Exercise: Lift out all lines below that contain "animate".

##### Available data #####

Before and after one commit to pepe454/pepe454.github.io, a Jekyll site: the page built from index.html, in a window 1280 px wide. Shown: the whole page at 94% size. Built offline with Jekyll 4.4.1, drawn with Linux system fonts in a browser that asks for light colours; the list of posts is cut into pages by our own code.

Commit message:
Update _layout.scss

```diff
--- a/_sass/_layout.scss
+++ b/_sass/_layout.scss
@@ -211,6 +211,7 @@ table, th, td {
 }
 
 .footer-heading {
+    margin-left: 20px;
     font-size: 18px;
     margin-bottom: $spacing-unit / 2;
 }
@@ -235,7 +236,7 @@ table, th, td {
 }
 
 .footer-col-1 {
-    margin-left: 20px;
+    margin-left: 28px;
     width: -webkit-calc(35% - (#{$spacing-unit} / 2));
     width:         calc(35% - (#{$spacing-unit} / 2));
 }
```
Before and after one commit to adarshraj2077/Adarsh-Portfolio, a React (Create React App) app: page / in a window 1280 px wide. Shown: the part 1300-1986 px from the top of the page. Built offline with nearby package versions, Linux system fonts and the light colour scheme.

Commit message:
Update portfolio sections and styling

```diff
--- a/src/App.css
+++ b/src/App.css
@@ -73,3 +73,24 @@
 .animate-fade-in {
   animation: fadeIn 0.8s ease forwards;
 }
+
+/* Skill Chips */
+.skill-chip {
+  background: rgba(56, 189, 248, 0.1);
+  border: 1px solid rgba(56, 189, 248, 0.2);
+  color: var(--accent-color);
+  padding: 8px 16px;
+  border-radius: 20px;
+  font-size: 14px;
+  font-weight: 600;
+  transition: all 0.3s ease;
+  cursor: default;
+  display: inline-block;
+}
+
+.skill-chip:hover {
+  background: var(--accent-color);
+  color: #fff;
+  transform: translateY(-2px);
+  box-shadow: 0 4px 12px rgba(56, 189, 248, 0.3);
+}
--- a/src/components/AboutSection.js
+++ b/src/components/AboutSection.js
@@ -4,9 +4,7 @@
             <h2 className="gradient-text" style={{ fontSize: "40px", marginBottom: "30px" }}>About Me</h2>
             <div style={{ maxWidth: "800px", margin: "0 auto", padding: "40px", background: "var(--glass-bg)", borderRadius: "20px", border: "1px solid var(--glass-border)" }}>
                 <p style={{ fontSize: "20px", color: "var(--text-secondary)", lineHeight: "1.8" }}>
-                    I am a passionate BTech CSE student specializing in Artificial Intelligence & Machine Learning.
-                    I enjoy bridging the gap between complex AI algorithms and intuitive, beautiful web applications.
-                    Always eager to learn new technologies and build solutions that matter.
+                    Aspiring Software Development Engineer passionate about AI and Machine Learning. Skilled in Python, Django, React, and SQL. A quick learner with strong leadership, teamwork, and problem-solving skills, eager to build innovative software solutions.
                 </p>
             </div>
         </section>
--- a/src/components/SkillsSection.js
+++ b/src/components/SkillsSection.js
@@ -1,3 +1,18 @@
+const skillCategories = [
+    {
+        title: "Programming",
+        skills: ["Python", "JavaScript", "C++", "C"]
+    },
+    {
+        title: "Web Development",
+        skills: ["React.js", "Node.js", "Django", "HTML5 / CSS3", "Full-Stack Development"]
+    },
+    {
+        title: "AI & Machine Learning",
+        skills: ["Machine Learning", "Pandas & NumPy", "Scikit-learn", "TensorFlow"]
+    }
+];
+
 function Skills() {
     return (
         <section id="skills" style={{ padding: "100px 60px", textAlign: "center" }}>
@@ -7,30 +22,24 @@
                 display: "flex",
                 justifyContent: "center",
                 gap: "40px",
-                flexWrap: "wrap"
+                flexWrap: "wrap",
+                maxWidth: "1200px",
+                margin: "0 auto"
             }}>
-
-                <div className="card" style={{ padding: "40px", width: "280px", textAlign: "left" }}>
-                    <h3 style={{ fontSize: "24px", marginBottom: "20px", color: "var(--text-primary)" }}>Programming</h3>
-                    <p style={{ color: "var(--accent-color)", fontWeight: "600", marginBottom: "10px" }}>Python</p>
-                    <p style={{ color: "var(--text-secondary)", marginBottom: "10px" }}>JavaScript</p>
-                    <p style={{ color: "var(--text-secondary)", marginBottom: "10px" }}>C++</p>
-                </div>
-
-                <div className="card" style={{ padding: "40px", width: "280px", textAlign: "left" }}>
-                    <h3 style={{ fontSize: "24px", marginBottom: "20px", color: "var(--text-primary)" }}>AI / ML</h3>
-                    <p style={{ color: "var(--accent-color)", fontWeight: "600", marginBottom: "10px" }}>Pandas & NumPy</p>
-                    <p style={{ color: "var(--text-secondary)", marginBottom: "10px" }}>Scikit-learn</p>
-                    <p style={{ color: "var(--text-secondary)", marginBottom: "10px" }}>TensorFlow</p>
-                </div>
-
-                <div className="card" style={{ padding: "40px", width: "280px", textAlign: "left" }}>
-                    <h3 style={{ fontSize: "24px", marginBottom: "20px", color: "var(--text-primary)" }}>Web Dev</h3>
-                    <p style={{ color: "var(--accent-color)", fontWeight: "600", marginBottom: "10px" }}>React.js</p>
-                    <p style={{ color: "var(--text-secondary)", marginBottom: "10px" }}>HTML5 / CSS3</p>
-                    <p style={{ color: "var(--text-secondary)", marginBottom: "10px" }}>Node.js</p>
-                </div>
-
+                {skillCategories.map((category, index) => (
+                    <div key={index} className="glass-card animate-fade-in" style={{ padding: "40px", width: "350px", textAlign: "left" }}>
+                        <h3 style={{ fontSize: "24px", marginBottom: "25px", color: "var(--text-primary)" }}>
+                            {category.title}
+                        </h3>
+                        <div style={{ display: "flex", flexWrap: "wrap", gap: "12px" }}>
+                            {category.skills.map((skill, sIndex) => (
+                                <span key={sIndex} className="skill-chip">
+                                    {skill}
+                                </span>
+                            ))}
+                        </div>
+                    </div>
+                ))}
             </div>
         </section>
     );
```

#####

Solution for this problem:
 .animate-fade-in {
+                    <div key={index} className="glass-card animate-fade-in" style={{ padding: "40px", width: "350px", textAlign: "left" }}>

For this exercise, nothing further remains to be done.